> **Work task**: Here the requirement is to repeat every record exactly, in full.

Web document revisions
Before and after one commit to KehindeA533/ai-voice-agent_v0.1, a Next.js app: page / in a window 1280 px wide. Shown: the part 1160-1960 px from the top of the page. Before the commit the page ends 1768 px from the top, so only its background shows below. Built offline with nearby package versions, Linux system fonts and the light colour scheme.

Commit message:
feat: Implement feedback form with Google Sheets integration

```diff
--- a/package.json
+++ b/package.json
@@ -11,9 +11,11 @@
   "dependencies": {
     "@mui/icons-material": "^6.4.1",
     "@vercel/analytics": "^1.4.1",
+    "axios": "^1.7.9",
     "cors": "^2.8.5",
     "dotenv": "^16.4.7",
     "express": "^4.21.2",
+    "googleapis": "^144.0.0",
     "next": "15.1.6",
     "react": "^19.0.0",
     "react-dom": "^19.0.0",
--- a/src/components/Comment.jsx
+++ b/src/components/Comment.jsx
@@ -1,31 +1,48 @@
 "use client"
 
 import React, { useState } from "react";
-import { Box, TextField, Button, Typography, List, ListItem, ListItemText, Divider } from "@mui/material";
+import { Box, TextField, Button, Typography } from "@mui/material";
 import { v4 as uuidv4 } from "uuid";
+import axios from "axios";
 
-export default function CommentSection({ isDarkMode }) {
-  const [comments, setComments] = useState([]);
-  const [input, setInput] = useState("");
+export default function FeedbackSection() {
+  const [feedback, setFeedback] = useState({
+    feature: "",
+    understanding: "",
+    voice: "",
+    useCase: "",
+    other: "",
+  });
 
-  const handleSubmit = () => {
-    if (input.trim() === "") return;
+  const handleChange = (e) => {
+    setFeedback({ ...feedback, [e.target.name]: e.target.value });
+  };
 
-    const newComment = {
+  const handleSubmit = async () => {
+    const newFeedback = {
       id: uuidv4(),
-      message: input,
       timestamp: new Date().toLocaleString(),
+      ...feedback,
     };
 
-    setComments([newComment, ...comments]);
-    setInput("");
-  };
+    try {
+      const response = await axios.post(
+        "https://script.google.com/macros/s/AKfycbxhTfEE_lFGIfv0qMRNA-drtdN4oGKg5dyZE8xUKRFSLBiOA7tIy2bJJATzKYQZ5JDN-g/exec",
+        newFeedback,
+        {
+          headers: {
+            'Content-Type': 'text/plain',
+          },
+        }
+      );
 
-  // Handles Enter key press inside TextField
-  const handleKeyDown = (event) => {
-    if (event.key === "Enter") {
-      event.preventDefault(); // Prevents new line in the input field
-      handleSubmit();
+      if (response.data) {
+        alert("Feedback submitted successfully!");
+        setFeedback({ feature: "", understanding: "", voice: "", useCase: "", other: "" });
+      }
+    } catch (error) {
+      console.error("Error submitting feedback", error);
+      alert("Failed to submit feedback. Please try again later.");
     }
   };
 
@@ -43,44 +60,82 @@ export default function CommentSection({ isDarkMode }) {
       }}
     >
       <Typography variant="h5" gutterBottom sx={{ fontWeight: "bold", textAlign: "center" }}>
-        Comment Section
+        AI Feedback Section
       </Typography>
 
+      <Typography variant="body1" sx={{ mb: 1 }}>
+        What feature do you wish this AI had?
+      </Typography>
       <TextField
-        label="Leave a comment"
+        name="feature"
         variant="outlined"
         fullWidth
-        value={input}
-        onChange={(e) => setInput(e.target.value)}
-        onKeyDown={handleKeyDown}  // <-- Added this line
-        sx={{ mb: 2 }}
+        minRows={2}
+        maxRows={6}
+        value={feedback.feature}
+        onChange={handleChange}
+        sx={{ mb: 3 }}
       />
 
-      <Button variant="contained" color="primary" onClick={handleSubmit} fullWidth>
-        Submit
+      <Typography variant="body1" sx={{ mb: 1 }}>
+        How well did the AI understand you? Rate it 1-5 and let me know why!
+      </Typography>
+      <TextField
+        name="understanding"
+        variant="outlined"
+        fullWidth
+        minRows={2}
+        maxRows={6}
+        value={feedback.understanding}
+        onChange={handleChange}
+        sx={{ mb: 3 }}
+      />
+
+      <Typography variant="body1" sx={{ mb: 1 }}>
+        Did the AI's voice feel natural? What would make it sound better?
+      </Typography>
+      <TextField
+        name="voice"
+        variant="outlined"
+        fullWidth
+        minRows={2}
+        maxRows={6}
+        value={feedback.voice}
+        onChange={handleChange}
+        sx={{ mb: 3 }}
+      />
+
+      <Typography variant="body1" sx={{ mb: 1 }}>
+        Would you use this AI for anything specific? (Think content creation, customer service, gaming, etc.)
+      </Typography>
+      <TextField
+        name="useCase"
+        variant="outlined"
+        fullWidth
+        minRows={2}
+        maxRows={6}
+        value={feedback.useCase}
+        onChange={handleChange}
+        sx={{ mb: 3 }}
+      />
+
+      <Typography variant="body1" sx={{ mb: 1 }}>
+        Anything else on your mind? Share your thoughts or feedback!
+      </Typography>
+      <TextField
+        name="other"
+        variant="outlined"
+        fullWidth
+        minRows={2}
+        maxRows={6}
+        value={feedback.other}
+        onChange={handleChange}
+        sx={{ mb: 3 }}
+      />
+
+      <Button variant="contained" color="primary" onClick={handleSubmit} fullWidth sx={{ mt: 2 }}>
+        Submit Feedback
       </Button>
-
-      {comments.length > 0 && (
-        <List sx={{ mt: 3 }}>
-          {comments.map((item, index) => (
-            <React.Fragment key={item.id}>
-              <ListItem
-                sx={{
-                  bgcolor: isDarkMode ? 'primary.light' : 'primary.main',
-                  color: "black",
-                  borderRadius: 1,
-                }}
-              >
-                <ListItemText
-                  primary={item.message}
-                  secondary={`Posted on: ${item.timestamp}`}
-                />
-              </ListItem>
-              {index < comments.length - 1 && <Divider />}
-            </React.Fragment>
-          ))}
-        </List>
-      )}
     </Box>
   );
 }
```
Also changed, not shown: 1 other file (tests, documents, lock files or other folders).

> **Exercise solution**:
Before and after one commit to KehindeA533/ai-voice-agent_v0.1, a Next.js app: page / in a window 1280 px wide. Shown: the part 1160-1960 px from the top of the page. Before the commit the page ends 1768 px from the top, so only its background shows below. Built offline with nearby package versions, Linux system fonts and the light colour scheme.

Commit message:
feat: Implement feedback form with Google Sheets integration

```diff
--- a/package.json
+++ b/package.json
@@ -11,9 +11,11 @@
   "dependencies": {
     "@mui/icons-material": "^6.4.1",
     "@vercel/analytics": "^1.4.1",
+    "axios": "^1.7.9",
     "cors": "^2.8.5",
     "dotenv": "^16.4.7",
     "express": "^4.21.2",
+    "googleapis": "^144.0.0",
     "next": "15.1.6",
     "react": "^19.0.0",
     "react-dom": "^19.0.0",
--- a/src/components/Comment.jsx
+++ b/src/components/Comment.jsx
@@ -1,31 +1,48 @@
 "use client"
 
 import React, { useState } from "react";
-import { Box, TextField, Button, Typography, List, ListItem, ListItemText, Divider } from "@mui/material";
+import { Box, TextField, Button, Typography } from "@mui/material";
 import { v4 as uuidv4 } from "uuid";
+import axios from "axios";
 
-export default function CommentSection({ isDarkMode }) {
-  const [comments, setComments] = useState([]);
-  const [input, setInput] = useState("");
+export default function FeedbackSection() {
+  const [feedback, setFeedback] = useState({
+    feature: "",
+    understanding: "",
+    voice: "",
+    useCase: "",
+    other: "",
+  });
 
-  const handleSubmit = () => {
-    if (input.trim() === "") return;
+  const handleChange = (e) => {
+    setFeedback({ ...feedback, [e.target.name]: e.target.value });
+  };
 
-    const newComment = {
+  const handleSubmit = async () => {
+    const newFeedback = {
       id: uuidv4(),
-      message: input,
       timestamp: new Date().toLocaleString(),
+      ...feedback,
     };
 
-    setComments([newComment, ...comments]);
-    setInput("");
-  };
+    try {
+      const response = await axios.post(
+        "https://script.google.com/macros/s/AKfycbxhTfEE_lFGIfv0qMRNA-drtdN4oGKg5dyZE8xUKRFSLBiOA7tIy2bJJATzKYQZ5JDN-g/exec",
+        newFeedback,
+        {
+          headers: {
+            'Content-Type': 'text/plain',
+          },
+        }
+      );
 
-  // Handles Enter key press inside TextField
-  const handleKeyDown = (event) => {
-    if (event.key === "Enter") {
-      event.preventDefault(); // Prevents new line in the input field
-      handleSubmit();
+      if (response.data) {
+        alert("Feedback submitted successfully!");
+        setFeedback({ feature: "", understanding: "", voice: "", useCase: "", other: "" });
+      }
+    } catch (error) {
+      console.error("Error submitting feedback", error);
+      alert("Failed to submit feedback. Please try again later.");
     }
   };
 
@@ -43,44 +60,82 @@ export default function CommentSection({ isDarkMode }) {
       }}
     >
       <Typography variant="h5" gutterBottom sx={{ fontWeight: "bold", textAlign: "center" }}>
-        Comment Section
+        AI Feedback Section
       </Typography>
 
+      <Typography variant="body1" sx={{ mb: 1 }}>
+        What feature do you wish this AI had?
+      </Typography>
       <TextField
-        label="Leave a comment"
+        name="feature"
         variant="outlined"
         fullWidth
-        value={input}
-        onChange={(e) => setInput(e.target.value)}
-        onKeyDown={handleKeyDown}  // <-- Added this line
-        sx={{ mb: 2 }}
+        minRows={2}
+        maxRows={6}
+        value={feedback.feature}
+        onChange={handleChange}
+        sx={{ mb: 3 }}
       />
 
-      <Button variant="contained" color="primary" onClick={handleSubmit} fullWidth>
-        Submit
+      <Typography variant="body1" sx={{ mb: 1 }}>
+        How well did the AI understand you? Rate it 1-5 and let me know why!
+      </Typography>
+      <TextField
+        name="understanding"
+        variant="outlined"
+        fullWidth
+        minRows={2}
+        maxRows={6}
+        value={feedback.understanding}
+        onChange={handleChange}
+        sx={{ mb: 3 }}
+      />
+
+      <Typography variant="body1" sx={{ mb: 1 }}>
+        Did the AI's voice feel natural? What would make it sound better?
+      </Typography>
+      <TextField
+        name="voice"
+        variant="outlined"
+        fullWidth
+        minRows={2}
+        maxRows={6}
+        value={feedback.voice}
+        onChange={handleChange}
+        sx={{ mb: 3 }}
+      />
+
+      <Typography variant="body1" sx={{ mb: 1 }}>
+        Would you use this AI for anything specific? (Think content creation, customer service, gaming, etc.)
+      </Typography>
+      <TextField
+        name="useCase"
+        variant="outlined"
+        fullWidth
+        minRows={2}
+        maxRows={6}
+        value={feedback.useCase}
+        onChange={handleChange}
+        sx={{ mb: 3 }}
+      />
+
+      <Typography variant="body1" sx={{ mb: 1 }}>
+        Anything else on your mind? Share your thoughts or feedback!
+      </Typography>
+      <TextField
+        name="other"
+        variant="outlined"
+        fullWidth
+        minRows={2}
+        maxRows={6}
+        value={feedback.other}
+        onChange={handleChange}
+        sx={{ mb: 3 }}
+      />
+
+      <Button variant="contained" color="primary" onClick={handleSubmit} fullWidth sx={{ mt: 2 }}>
+        Submit Feedback
       </Button>
-
-      {comments.length > 0 && (
-        <List sx={{ mt: 3 }}>
-          {comments.map((item, index) => (
-            <React.Fragment key={item.id}>
-              <ListItem
-                sx={{
-                  bgcolor: isDarkMode ? 'primary.light' : 'primary.main',
-                  color: "black",
-                  borderRadius: 1,
-                }}
-              >
-                <ListItemText
-                  primary={item.message}
-                  secondary={`Posted on: ${item.timestamp}`}
-                />
-              </ListItem>
-              {index < comments.length - 1 && <Divider />}
-            </React.Fragment>
-          ))}
-        </List>
-      )}
     </Box>
   );
 }
```
Also changed, not shown: 1 other file (tests, documents, lock files or other folders).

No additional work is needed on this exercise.